It’s been a difficult few days for Bitcoin, the world’s largest cryptocurrency, with BTC falling from the $57,000-level on the 11th to $39,300 at press time.
What precipitated such a correction? Well, the overwhelming factor in everyone’s mind can be summed up by one man – Elon Musk. While DOGE remains his favorite, Bitcoin seems to have lost his favor, with Tesla announcing the suspension of Bitcoin payments recently. Understandably, BTC dropped on the charts on the back of the same. However, Musk wasn’t done yet.
A few days later, the exec seemingly implied that Tesla has sold or might sell all its BTC holdings. While Musk was quick to clarify later that the company has not sold any of its Bitcoin, the damage was already done.
To clarify speculation, Tesla has not sold any Bitcoin
— Elon Musk (@elonmusk) May 17, 2021
Needless to say, everyone’s mad at Musk. However, what the aforementioned corrections also proved was that while developments like these have a significant short-term impact on the price performance of cryptos, the long-term bull market structure remains intact. This was the finding made by William Clemente III in a recent blog post.
Most commentaries on the impact of Musk’s tweet focused on the price charts and the fact that exchanges saw a sharp hike in inbound transfers (With transfers onto exchanges signaling assumed to be preceding a selling action most of the time). However, that’s surface information. What about the long-term? Has BTC’s bull run finally come to a halt, or will it consolidate before climbing once again?
According to the aforementioned report, it might just be the latter, with some pretty significant on-chain metrics pointing to the same as well.
Consider this – The funding rates, by and large, “haven’t gone negative in aggregate,” despite the fact that they did fall below zero on the likes of Kraken, FTX, and OKEx. According to the analyst,
“Funding rates have gone negative and marked the local bottom of every correction over the last few months.”
While not in the negative zone, press time funding rates do suggest that a bottom might finally be in. Ergo, this might just be an opportunity to buy.
The SOPR is worth looking at as well. At the time of writing, the short-term holder SOPR had fallen deep into the oversold zone, with the same dipping to levels unseen this bull run. What this finding seemed to suggest was that this might be the biggest reset of the entire bull run so far.
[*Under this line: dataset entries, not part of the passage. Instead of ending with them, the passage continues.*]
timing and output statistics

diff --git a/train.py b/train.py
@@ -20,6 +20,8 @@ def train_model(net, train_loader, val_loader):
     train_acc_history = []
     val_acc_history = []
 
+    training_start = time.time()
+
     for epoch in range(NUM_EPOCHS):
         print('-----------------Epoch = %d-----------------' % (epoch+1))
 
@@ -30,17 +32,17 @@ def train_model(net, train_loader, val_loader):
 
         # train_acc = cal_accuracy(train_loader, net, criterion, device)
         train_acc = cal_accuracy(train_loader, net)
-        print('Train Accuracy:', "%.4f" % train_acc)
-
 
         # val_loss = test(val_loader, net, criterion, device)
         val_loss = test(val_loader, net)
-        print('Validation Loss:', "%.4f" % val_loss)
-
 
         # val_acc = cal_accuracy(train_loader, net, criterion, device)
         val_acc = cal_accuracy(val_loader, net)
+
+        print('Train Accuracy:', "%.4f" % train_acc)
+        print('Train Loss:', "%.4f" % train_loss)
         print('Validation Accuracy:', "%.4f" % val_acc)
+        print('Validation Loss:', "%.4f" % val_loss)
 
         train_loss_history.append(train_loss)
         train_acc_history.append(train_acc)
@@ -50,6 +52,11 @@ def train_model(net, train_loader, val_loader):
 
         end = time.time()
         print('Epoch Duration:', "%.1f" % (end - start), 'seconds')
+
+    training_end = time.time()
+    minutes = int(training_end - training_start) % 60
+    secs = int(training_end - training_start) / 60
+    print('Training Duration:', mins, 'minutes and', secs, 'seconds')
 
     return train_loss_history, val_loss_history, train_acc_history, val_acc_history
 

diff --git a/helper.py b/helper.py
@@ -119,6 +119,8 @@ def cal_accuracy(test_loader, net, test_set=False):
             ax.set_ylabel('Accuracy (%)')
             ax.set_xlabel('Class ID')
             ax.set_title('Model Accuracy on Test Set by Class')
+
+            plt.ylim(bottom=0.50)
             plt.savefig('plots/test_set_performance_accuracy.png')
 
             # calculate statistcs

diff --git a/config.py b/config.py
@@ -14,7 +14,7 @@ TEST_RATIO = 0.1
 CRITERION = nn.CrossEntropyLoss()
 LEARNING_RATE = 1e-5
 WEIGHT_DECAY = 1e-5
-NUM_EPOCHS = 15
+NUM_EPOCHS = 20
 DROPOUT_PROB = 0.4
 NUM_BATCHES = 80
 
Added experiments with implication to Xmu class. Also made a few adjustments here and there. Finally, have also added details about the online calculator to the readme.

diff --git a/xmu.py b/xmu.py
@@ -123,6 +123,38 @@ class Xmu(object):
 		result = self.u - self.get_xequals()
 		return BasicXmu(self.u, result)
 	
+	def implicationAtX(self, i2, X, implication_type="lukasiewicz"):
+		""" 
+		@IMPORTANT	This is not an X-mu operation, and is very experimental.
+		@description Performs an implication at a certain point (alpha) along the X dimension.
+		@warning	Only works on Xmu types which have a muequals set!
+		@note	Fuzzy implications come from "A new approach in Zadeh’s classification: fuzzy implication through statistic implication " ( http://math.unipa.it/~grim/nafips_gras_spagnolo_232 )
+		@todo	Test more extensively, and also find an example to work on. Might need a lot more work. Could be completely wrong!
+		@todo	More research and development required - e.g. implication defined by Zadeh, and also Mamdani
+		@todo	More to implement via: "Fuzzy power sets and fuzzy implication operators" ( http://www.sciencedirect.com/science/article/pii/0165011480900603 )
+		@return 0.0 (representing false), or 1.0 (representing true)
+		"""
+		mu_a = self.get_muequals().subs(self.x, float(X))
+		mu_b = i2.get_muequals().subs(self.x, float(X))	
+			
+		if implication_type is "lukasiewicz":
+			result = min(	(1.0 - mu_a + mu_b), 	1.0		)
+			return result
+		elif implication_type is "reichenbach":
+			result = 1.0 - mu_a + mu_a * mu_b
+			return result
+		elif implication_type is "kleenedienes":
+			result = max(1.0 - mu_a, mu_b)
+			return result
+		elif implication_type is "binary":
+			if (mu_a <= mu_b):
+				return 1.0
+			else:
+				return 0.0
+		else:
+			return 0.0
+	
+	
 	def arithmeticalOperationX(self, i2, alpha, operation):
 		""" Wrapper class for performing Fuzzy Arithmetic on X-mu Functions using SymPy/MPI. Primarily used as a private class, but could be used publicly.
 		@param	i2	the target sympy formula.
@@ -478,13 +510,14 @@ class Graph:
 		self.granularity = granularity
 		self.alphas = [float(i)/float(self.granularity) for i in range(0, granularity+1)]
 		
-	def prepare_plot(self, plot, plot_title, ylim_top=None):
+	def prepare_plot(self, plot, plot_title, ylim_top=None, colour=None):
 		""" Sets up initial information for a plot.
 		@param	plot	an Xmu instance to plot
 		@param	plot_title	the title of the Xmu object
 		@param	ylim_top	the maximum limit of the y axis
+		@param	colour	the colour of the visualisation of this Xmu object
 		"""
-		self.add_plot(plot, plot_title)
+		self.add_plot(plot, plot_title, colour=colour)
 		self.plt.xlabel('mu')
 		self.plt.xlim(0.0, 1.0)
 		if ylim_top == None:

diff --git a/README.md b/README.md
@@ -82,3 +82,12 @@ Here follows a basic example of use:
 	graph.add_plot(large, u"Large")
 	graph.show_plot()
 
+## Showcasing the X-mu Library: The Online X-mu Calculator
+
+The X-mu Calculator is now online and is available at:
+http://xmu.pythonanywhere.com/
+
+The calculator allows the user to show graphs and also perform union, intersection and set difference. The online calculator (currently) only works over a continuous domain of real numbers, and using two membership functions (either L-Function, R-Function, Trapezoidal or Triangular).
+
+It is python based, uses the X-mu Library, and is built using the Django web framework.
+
The latest corrections also shared a lot of similarities with the corrections back in September 2017. At the time, these corrections were followed by Bitcoin climbing to an ATH of just under $20,000. Hence, there is an argument to be made for the prediction that BTC might only go north from here onwards.
What’s more, according to the analyst, Bitcoin’s weekly RSI is now approaching a key trendline that “served as support and market a reversal for the two largest corrections of the 2017 bull run.” Last week’s price candle was also found to be sitting close to the cryptocurrency’s 21-week moving average, a level that has long served as support. Therefore, a reversal can be expected soon as well.
So yes, Bitcoin’s bull market remains intact and no, this isn’t going to be the 90% price crash some expected it to be. Did Musk’s tweets have an impact? Yes. But, the fact that it did shouldn’t even come as a surprise. After all, Bitcoin and the larger cryptocurrency market were happy to move north on the back of the Tesla CEO’s positive tweets. It’s only fair that BTC would move in the opposite direction on the back of adversarial news too.
Bitcoin isn’t and should not be an instrument of Elon Musk’s shitposting tirades. And the fact that despite its long-term strength Bitcoin’s short-term movement was dictated by the whims of one man is “embarrassing.”
Arca’s Jeff Dorman put it best when he claimed that the bulk of the media had a choice to make – “to stick with the tried and true narrative of the past 10+ years, or to make a quick buck off of Elon Musk – they chose the latter, and these actions have consequences.”